AIM OF THE EXERCISE: Your job is to return every line in the data holding the string "legend".

Before-and-after change data
::::
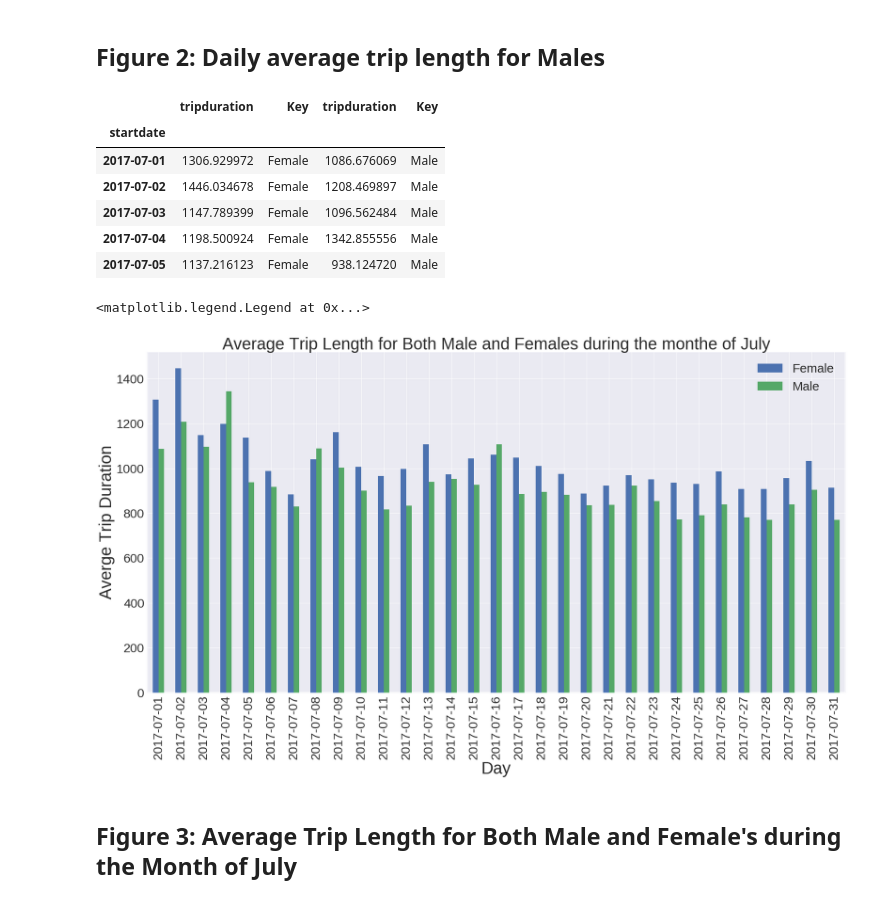
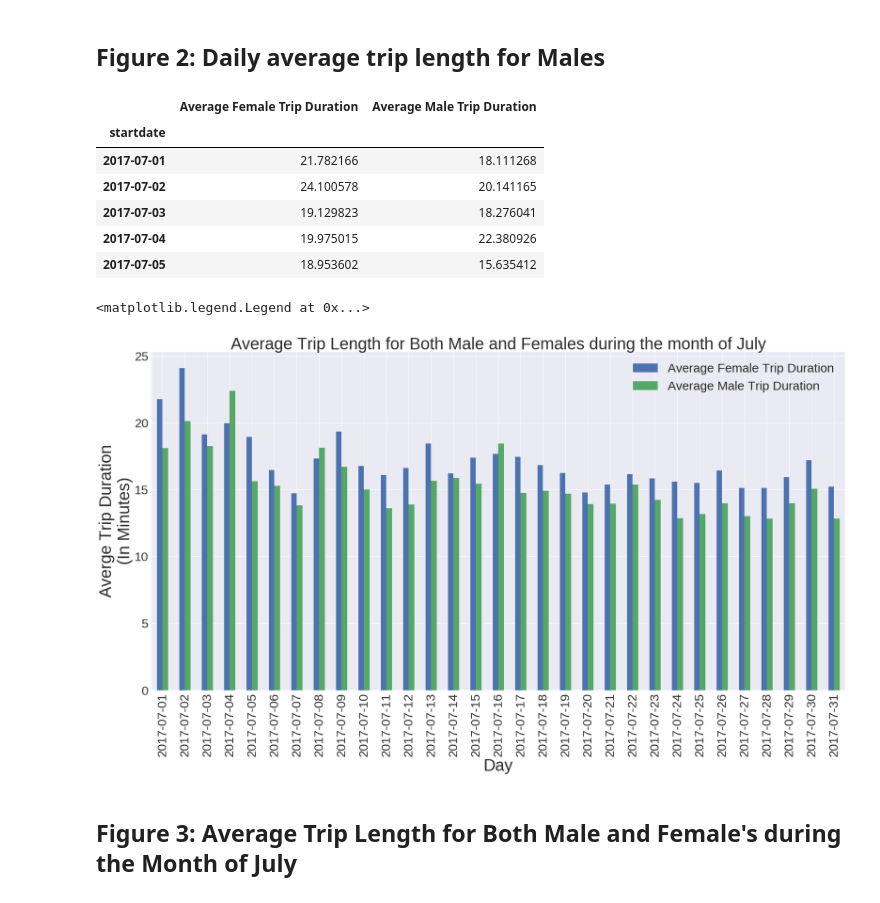
Before and after one commit to ep2247/PUI2017_ep2247, a Jupyter notebook: HW3_ep2247/HW3_2_ep2247.ipynb, the cells around one changed output. Drawn from its saved outputs; the diff is of its cells as text; code cells hidden in the pictures.

```diff
--- a/HW3_ep2247/HW3_2_ep2247.ipynb
+++ b/HW3_ep2247/HW3_2_ep2247.ipynb
@@ -95,3 +95,5 @@ df.head()
 | 2 | 328 | 2 | 2017-07-01 00:00:08 | 2017-07-01 00:05:37 |
 | 3 | 2530 | 1 | 2017-07-01 00:00:11 | 2017-07-01 00:42:22 |
 | 4 | 2534 | 2 | 2017-07-01 00:00:15 | 2017-07-01 00:42:29 |
+# %%
+df['tripduration'] = df['tripduration'] / 60
@@ -102,3 +170,8 @@ male_df = df[df.gender == 1]
+# %%
+male_df = df[df.gender == 1]
+male_df = male_df.groupby('startdate').mean()
+male_df.drop(['gender'], axis=1, inplace=True)
+male_df.columns = ['Average Male Trip Duration']
 # %%
 male_df.head()
 # %% [output]
@@ -113,3 +185,8 @@ female_df = df[df.gender == 2]
+# %%
+female_df = df[df.gender == 2]
+female_df = female_df.groupby('startdate').mean()
+female_df.drop(['gender'], axis=1, inplace=True)
+female_df.columns = ['Average Female Trip Duration']
 # %%
 female_df.head()
 # %% [output]
@@ -196,21 +228,21 @@ gender_df = pd.concat([female_df, male_df], axis=1)
 # %%
 gender_df.head()
 # %% [output]
-|  | tripduration | Key | tripduration | Key |
-| startdate |  |  |  |  |
-| 2017-07-01 | 1306.929972 | Female | 1086.676069 | Male |
-| 2017-07-02 | 1446.034678 | Female | 1208.469897 | Male |
-| 2017-07-03 | 1147.789399 | Female | 1096.562484 | Male |
-| 2017-07-04 | 1198.500924 | Female | 1342.855556 | Male |
-| 2017-07-05 | 1137.216123 | Female | 938.124720 | Male |
+|  | Average Female Trip Duration | Average Male Trip Duration |
+| startdate |  |  |
+| 2017-07-01 | 21.782166 | 18.111268 |
+| 2017-07-02 | 24.100578 | 20.141165 |
+| 2017-07-03 | 19.129823 | 18.276041 |
+| 2017-07-04 | 19.975015 | 22.380926 |
+| 2017-07-05 | 18.953602 | 15.635412 |
 # %%
 ax3 = gender_df.plot(kind='bar',figsize=(30,15), fontsize='30')
-ax3.set_ylabel("Averge Trip Duration", fontsize="40")
+ax3.set_ylabel("Averge Trip Duration\n(In Minutes)", fontsize="40")
 ax3.set_xlabel("Day", fontsize="40")
-ax3.set_title('Average Trip Length for Both Male and Females during the monthe of July', fontsize='40')
-ax3.legend(["Female","Male"],fontsize='30')
+ax3.set_title('Average Trip Length for Both Male and Females during the month of July', fontsize='40')
+ax3.legend(["Average Female Trip Duration","Average Male Trip Duration"],fontsize='30')
 # %% [output]
 <matplotlib.legend.Legend at 0x...>
-[figure, old version]
+[figure, new version]
 # %% [markdown]
 ## Figure 3: Average Trip Length for Both Male and Female's during the Month of July
```
Also changed, not shown: parts of 25 cells of this notebook.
::::
ANSWER TO THIS TASK:
-ax3.legend(["Female","Male"],fontsize='30')
+ax3.legend(["Average Female Trip Duration","Average Male Trip Duration"],fontsize='30')
 <matplotlib.legend.Legend at 0x...>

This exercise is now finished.